NEW YORK (TheStreet) -- With an unpredictable economy, more educators are looking at their summer break and saying, "Can I make a little money during this time?" says Joe Weinlick, vice president of marketing at career network Beyond.com.
"The question is: summer off or summer job? Teachers nationwide are asking whether they'll benefit most from the long break or the extra cash," he says. "They're seeing those months as an earning opportunity in what has been a very uncertain economic climate these last few years."
While many teachers are arguably still working during the summer -- attending seminars, workshops and planning for the semester ahead -- many others have begun using the summer as a chance to earn a little extra toward retirement or a vacation for next year, Weinlick says. Educators looking for work will be encouraged to find there are even more opportunities available this summer than in recent years.
According to the bureau of labor statistics, 288,000 jobs were added to the economy in April, with 60,000 of those in the retail and bar and restaurant industries -- industries that often hire summer staffers. Also, Weinlick says that because recent graduates are having more success finding jobs in their field of study, there won't be as much competition from grads looking for short-term gigs.

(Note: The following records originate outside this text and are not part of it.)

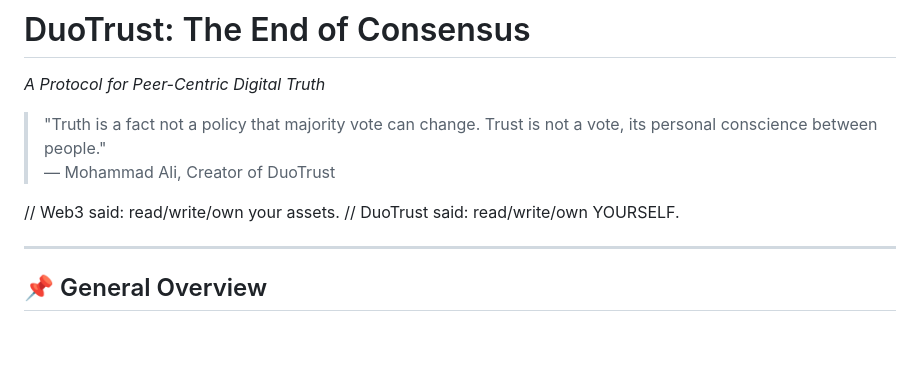
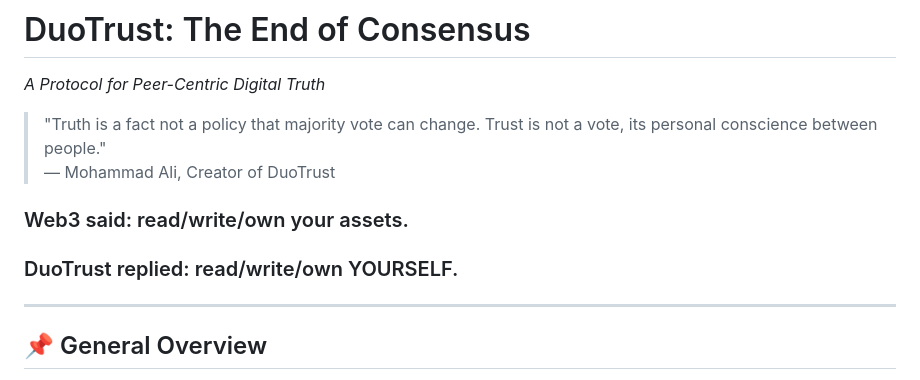
Before and after one commit to Mohammad-Ali-Rauf/DuoTrust, a Markdown page: README.md, the part around the change. Rendered like a GitHub page; blank space fills up the shorter version.

```diff
--- a/README.md
+++ b/README.md
@@ -4,8 +4,8 @@ _A Protocol for Peer-Centric Digital Truth_
 > "Truth is a fact not a policy that majority vote can change. Trust is not a vote, its personal conscience between people."
 > — Mohammad Ali, Creator of DuoTrust
 
-// Web3 said: read/write/own your assets.
-// DuoTrust said: read/write/own YOURSELF.
+### Web3 said: read/write/own your assets.
+### DuoTrust replied: read/write/own YOURSELF.
 
 ---
 
```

In addition, employers are growing increasingly appreciative of what educators bring to the table.
"Employers look at teachers and say, 'Where else can I find someone who has experience, organization and patience dealing with one of the most difficult audiences around?'" Weinlick says. "It's not a matter of whether or not teachers can find a summer job -- they can get one -- it's a matter of whether or not they have a financial need," he says.
Teachers considering a second position this summer should ask themselves two things: Do I need the money, and does my schedule allow it?
Because teaching is a demanding career, Weinlick cautions any teacher considering summer employment to look at their complete financial picture.
"Mentally, teaching is a tough job for many months out of the year. Even if you need money, you're going to need a bit of a refresh," he says. "I would look to take at least a week off no matter what."
Teachers who want a summer job should start their search now, says Kim Costa, career coach at Snagajob, an hourly employment marketplace. According to Snagajob's 2014 Summer Hiring Survey, 74% of employers who plan to hire summer workers expect to have filled their positions by the end of May.
"Get started now. Many teachers think that it will be easier for them to find a job after school is out when they have more time to look, but now is the time to start looking," Costa says. "The sooner you get out there, the more likely you are to find a job that fits well into your schedule and lifestyle."
Even if you don't have time for a serious job hunt right now, Weinlick recommends putting the word out to friends and family that you're interested.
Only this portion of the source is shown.